It seems that deleted emails have been a problem for a lot of folks this year. In the town of Goshen, Indiana, residents of a particular neighborhood say the Indiana Department of Environmental Management (IDEM) is hiding details in an asbestos cover up by blacking out portions of emails that may indicate that state government knew about the problem.
Television station WTHR 13’s investigative crew has uncovered what they refer to as a “disturbing trend towards government secrecy in Indiana.” This case involves huge piles of asbestos-containing debris – some seven-thousand tons in all – being left out in the open, exposed to high winds, and scattering toxic dust all over homes, schools, and businesses in the area.
The U.S. Environmental Protection Agency (EPA) says all of this happened under the watch of IDEM and blames the fiasco on them. They also claim that a 20-year management employee with IDEM missed the problem all together.
The question is, however, did he really “miss it” or did he ignore it?
Investigators for WTHR claim they have evidence of the latter, contained in 28 emails that IDEM turned over to the state as part of a subpoena in regards to the asbestos debacle.
However, these emails were redacted. In some cases; names were blacked out as were certain words within the emails. IDEM, however, claims they did nothing wrong, citing “deliberative-process privilege”, which would allow them to take such actions. They won’t provide the complete emails.
Now, the homeowners in the neighborhood in question are taking the state to court, alleging that IDEM’s negligence exposed thousands to asbestos, including students at a very busy, crowded high school where outdoor activity is the norm.
The attorney for the neighbors claims that the deliberative-process privilege does not extend to state agencies and is only applicable to federal agencies.
Attorney Bill Groth, who’s not part of the asbestos case, thinks the state is “retreating from the notion of transparency.”
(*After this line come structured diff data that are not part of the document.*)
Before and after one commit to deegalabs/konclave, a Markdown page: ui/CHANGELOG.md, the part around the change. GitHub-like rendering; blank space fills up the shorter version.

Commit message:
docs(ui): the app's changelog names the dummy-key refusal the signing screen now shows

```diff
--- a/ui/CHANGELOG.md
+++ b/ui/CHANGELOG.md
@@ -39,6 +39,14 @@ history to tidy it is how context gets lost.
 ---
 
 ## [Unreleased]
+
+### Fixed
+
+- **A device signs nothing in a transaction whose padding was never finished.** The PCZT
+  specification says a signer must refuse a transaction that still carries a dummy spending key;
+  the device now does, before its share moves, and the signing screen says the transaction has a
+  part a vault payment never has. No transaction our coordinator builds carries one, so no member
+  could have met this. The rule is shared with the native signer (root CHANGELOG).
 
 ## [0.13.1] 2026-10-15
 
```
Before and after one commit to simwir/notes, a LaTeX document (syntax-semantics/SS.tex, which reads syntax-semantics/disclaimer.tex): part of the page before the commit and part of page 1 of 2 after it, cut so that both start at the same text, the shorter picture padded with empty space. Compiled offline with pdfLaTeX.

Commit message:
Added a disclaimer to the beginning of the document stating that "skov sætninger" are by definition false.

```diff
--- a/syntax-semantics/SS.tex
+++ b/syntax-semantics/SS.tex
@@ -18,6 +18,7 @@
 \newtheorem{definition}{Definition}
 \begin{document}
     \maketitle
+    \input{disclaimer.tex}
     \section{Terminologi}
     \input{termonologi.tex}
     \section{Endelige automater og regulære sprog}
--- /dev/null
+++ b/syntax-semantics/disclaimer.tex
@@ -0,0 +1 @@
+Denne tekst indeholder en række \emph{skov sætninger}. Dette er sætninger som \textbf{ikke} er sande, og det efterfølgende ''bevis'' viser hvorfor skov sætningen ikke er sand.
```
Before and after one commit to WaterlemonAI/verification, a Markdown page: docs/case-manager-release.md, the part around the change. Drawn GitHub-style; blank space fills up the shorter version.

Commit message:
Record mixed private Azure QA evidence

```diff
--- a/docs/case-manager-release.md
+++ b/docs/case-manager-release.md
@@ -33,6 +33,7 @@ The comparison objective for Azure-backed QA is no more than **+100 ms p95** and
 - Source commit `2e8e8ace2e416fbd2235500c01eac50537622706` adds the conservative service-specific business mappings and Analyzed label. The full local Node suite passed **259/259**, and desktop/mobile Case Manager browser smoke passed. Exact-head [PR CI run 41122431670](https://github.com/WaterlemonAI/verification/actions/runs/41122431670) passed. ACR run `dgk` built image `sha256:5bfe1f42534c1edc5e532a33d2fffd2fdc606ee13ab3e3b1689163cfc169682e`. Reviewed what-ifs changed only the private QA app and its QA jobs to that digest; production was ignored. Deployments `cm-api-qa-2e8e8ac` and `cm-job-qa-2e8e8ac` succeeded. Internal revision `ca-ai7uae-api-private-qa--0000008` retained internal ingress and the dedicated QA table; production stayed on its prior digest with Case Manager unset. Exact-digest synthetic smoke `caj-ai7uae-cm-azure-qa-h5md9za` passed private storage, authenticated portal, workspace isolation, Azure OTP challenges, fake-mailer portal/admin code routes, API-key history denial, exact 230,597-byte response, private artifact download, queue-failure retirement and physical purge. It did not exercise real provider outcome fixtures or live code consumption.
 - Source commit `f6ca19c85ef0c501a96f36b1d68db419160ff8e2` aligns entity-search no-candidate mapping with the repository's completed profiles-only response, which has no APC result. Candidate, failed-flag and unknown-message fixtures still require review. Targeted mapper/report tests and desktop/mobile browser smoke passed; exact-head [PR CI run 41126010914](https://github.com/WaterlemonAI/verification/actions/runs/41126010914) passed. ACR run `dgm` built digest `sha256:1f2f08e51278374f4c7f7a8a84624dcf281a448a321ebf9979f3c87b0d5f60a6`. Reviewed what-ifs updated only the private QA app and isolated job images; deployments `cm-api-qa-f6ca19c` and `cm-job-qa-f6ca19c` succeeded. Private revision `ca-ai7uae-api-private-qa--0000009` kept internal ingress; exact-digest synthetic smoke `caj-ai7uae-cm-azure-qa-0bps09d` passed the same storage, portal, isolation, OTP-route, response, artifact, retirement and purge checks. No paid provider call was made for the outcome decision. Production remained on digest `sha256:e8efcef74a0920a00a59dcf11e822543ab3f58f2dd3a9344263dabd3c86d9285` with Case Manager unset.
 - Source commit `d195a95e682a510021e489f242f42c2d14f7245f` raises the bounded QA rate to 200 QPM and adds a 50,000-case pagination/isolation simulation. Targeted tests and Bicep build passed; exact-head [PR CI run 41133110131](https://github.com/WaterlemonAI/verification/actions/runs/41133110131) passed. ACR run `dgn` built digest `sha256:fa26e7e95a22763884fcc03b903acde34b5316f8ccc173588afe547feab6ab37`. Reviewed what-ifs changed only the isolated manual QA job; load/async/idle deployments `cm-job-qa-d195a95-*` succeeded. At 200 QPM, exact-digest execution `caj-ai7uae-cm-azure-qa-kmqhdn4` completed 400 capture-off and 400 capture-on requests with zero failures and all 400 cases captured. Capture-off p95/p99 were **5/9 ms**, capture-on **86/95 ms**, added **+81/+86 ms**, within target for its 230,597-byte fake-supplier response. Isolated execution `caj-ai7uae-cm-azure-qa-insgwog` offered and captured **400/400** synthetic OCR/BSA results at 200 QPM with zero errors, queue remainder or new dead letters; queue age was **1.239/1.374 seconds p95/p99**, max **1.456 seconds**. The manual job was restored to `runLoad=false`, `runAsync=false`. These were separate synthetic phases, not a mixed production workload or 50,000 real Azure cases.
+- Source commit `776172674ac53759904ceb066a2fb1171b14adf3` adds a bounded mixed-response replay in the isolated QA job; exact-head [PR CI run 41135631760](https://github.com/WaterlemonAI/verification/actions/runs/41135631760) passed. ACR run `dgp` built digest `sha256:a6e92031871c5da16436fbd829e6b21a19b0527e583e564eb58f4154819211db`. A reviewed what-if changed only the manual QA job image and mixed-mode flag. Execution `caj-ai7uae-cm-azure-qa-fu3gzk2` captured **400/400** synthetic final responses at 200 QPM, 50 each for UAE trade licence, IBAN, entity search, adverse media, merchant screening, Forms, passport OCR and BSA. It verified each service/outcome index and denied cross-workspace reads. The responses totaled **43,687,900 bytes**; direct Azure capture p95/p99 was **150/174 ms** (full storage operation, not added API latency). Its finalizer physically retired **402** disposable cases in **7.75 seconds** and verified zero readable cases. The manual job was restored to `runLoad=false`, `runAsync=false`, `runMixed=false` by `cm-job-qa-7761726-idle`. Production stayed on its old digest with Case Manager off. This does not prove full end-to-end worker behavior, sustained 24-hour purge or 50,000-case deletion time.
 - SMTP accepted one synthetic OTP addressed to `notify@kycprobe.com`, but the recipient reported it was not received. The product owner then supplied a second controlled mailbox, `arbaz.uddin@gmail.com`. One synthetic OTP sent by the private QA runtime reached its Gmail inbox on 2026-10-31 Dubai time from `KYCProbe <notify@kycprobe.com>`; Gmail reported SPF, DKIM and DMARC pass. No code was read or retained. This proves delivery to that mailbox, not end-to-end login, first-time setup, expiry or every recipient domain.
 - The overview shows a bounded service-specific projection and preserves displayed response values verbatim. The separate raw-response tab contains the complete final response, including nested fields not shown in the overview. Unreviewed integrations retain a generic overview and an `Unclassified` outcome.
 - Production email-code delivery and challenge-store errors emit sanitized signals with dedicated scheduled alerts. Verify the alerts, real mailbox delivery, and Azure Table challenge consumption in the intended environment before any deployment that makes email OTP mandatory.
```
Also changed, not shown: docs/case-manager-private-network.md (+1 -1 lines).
He should know. He’s been trying to force Vice President-Elect and current Indiana governor, Mike Pence, to turn over some emails he’s requested…in their un-redacted state. He has yet to succeed.
In the meantime, residents of Goshen continue to worry about their health. They’re asking a federal judge to force IDEM officials to “come clean” in regards to the massive piles at the old Johnson Controls site.
Johnson Controls makes batteries and other automotive parts as well as parts for HVAC equipment. The use of asbestos-containing products at the site in question was abundant in years past.
Furthermore, homeowners are asking why an ex-convict, who spent 18 years in prison for asbestos infractions, was charged with the task of tearing down the building without first removing the toxic materials.
Also, an IDEM inspector on the case issued two reports that claimed “no asbestos violations” yet emails he wrote indicated otherwise. It’s difficult to ascertain how he missed 7,000 tons of it, literally sitting there in front of him.
Cover-ups aren’t anything new in the war against asbestos. Company executives have been doing that for decades. As far back as the 1920s, company doctors were warning management that asbestos use was dangerous, yet those in commanding positions continued its use in the hopes of saving money.
Unsuspecting workers were never warned that they may eventually die a horrible death as a result of asbestos-caused cancer.
Seems some things never change.